I sometimes get asked about who owns photographs – the photographer or the client? Under the Copyright, Designs and Patents Act 1988 all rights are owned by the person who created the image, ie the photographer, even when that image has been commissioned by a client.

Copyright exists by default as soon as an image is created. It doesn’t need to be registered or formalised, nor is it affected by whether or not money changes hands. There is also no requirement to label or identify the copyright in an image.

A photographer will typically grant a licence to the client for use of the images. This can often be an informal arrangement that allows more or less free use or defined by a specific form of words that sets out the precise uses that the photo can be put to. The uses (or activities as they’re sometimes known) that a copyright holder controls can include printing, copying, publication (commercial or otherwise) and display.

In practice, little of this has any impact on my own customers. I am happy for people to copy and distribute their images freely, asking only that I receive credit for my work. However, if the images are resold then there may be financial implications beyond the initial charge and licensing conditions may kick in.

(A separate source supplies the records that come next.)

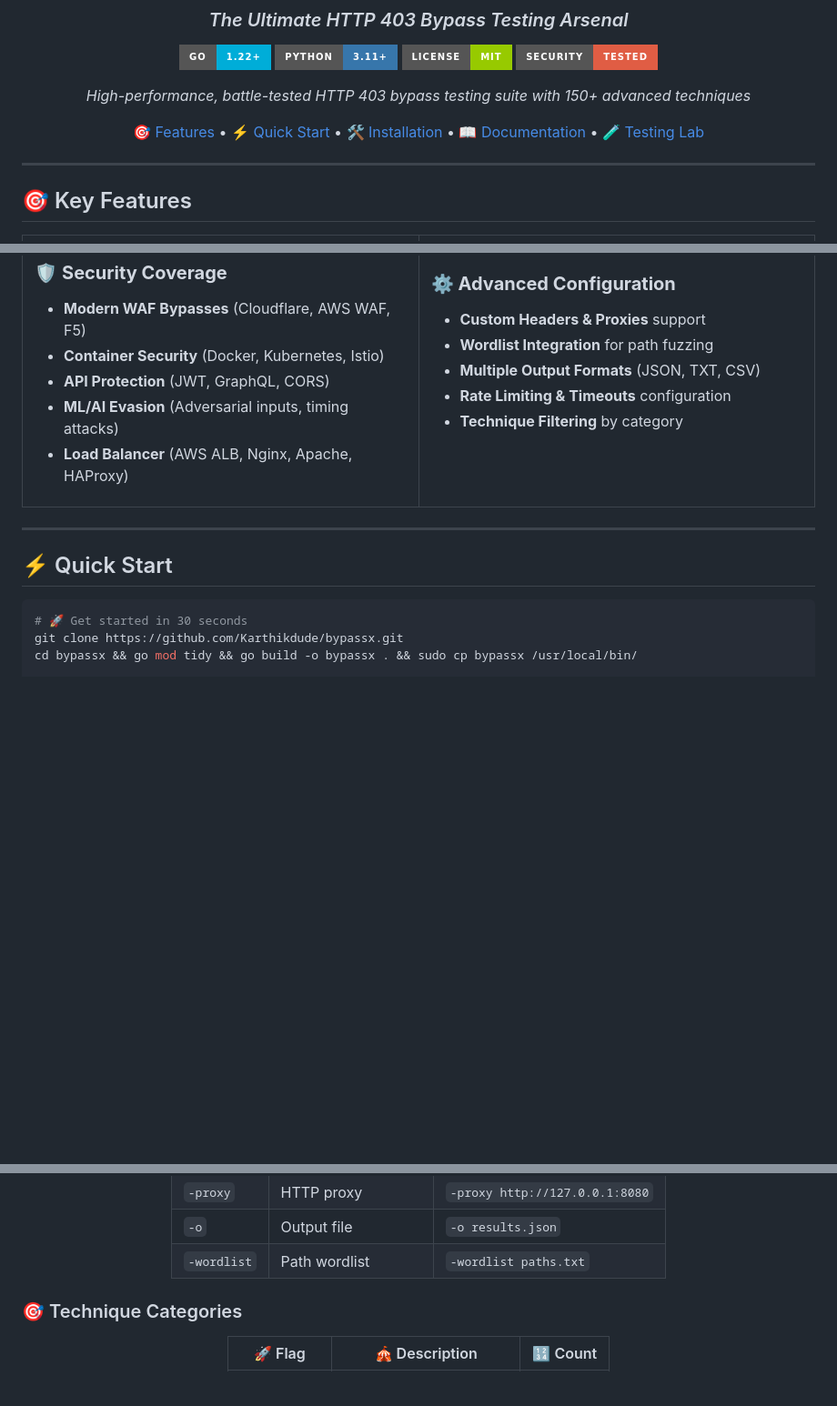
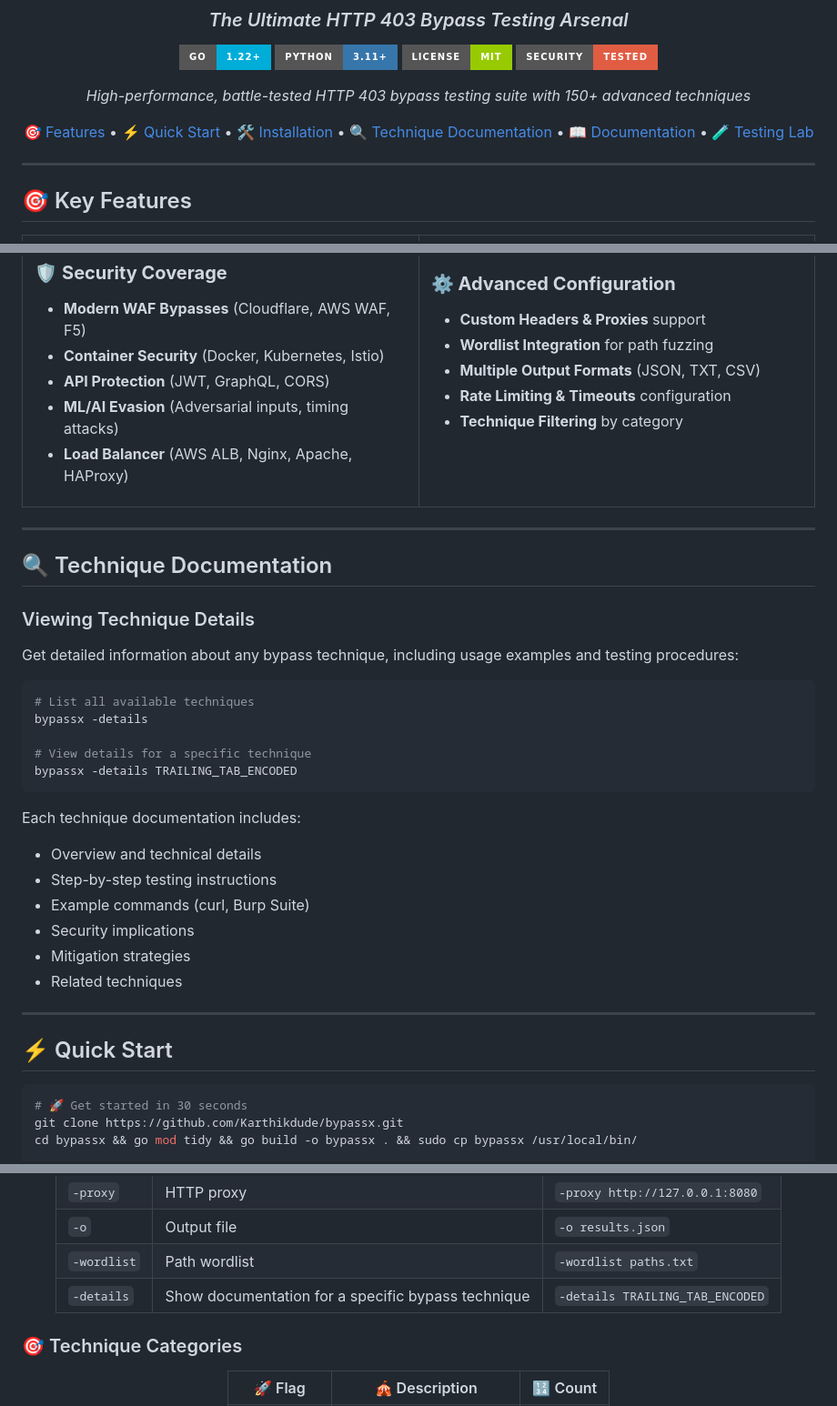
Before and after one commit to Karthikdude/bypassx, a Markdown page: README.md, 3 parts joined by grey strips. Shown at 91% size. GitHub-like rendering; badges without logos; blank space fills up the shorter version.

Commit message:
updated readme.md with technique details section

````diff
--- a/README.md
+++ b/README.md
@@ -11,7 +11,7 @@
 
 *High-performance, battle-tested HTTP 403 bypass testing suite with 150+ advanced techniques*
 
-[🎯 Features](#-key-features) • [⚡ Quick Start](#-quick-start) • [🛠️ Installation](#️-installation) • [📖 Documentation](#-documentation) • [🧪 Testing Lab](#-testing-laboratory)
+[🎯 Features](#-key-features) • [⚡ Quick Start](#-quick-start) • [🛠️ Installation](#️-installation) • [🔍 Technique Documentation](#-technique-documentation) • [📖 Documentation](#-documentation) • [🧪 Testing Lab](#-testing-laboratory)
 
 ---
 
@@ -57,6 +57,30 @@
 </td>
 </tr>
 </table>
+
+---
+
+## 🔍 Technique Documentation
+
+### Viewing Technique Details
+
+Get detailed information about any bypass technique, including usage examples and testing procedures:
+
+```bash
+# List all available techniques
+bypassx -details
+
+# View details for a specific technique
+bypassx -details TRAILING_TAB_ENCODED
+```
+
+Each technique documentation includes:
+- Overview and technical details
+- Step-by-step testing instructions
+- Example commands (curl, Burp Suite)
+- Security implications
+- Mitigation strategies
+- Related techniques
 
 ---
 
@@ -389,6 +413,7 @@ bypassx -u https://target.com/admin -geo
 | `-proxy` | HTTP proxy | `-proxy http://127.0.0.1:8080` |
 | `-o` | Output file | `-o results.json` |
 | `-wordlist` | Path wordlist | `-wordlist paths.txt` |
+| `-details` | Show documentation for a specific bypass technique | `-details TRAILING_TAB_ENCODED` |
 
 </div>
 
````
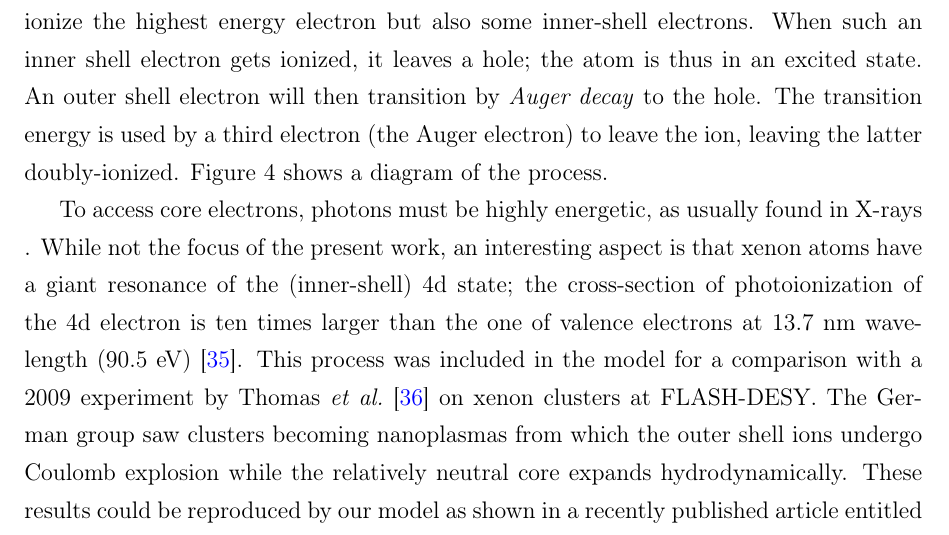
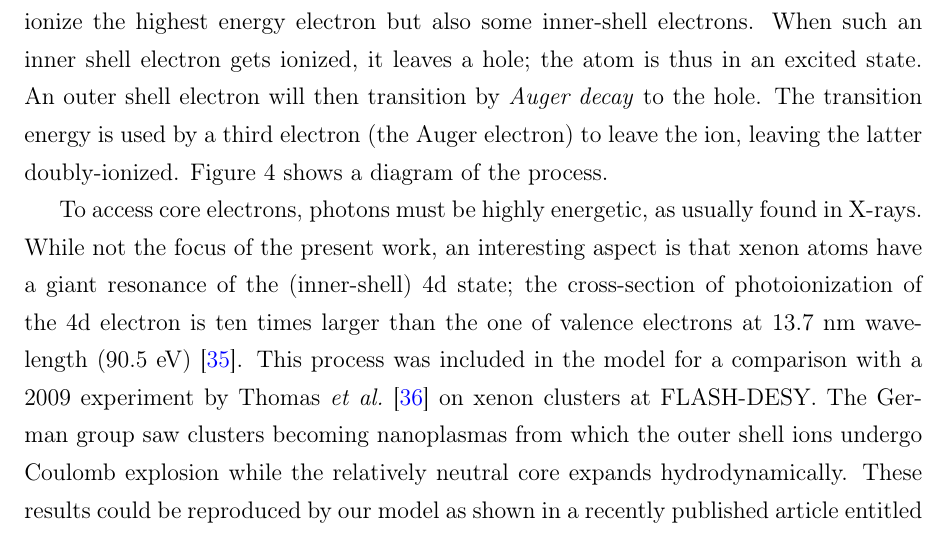
Before and after one commit to nbigaouette/thesis, a LaTeX thesis (thesis.tex, which reads chapter_1p2_intro_microscopic.tex): part of page 26 of 123, cut so that both start at the same text. Compiled offline with pdfLaTeX.

Commit message:
Use \xraysp

```diff
--- a/chapter_1p2_intro_microscopic.tex
+++ b/chapter_1p2_intro_microscopic.tex
@@ -398,7 +398,7 @@ doubly-ionized. Figure \ref{fig:auger} shows a diagram of the process.
                  principal quantum numbers $n$.}
 \end{figure}
 
-To access core electrons, photons must be highly energetic, as usually found in \xrays.
+To access core electrons, photons must be highly energetic, as usually found in \xraysp.
 While not the focus of the present work, an interesting aspect is that xenon
 atoms have a giant resonance of the (inner-shell) 4d state; the cross-section of
 photoionization of the 4d electron is ten times larger than the
```
Also changed, not shown: chapter_1p2_intro_microscopic.tex (2 more changed lines).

None of the above guidance overrides any specific licensing terms agree with a client. For more information about copyright you can visit the government’s Intellectual Property Office website. Alternatively, you can read about some of the myths and misconceptions surrounding copyright at Hall Ellis Solicitors’ website – 14 Copyright Myths.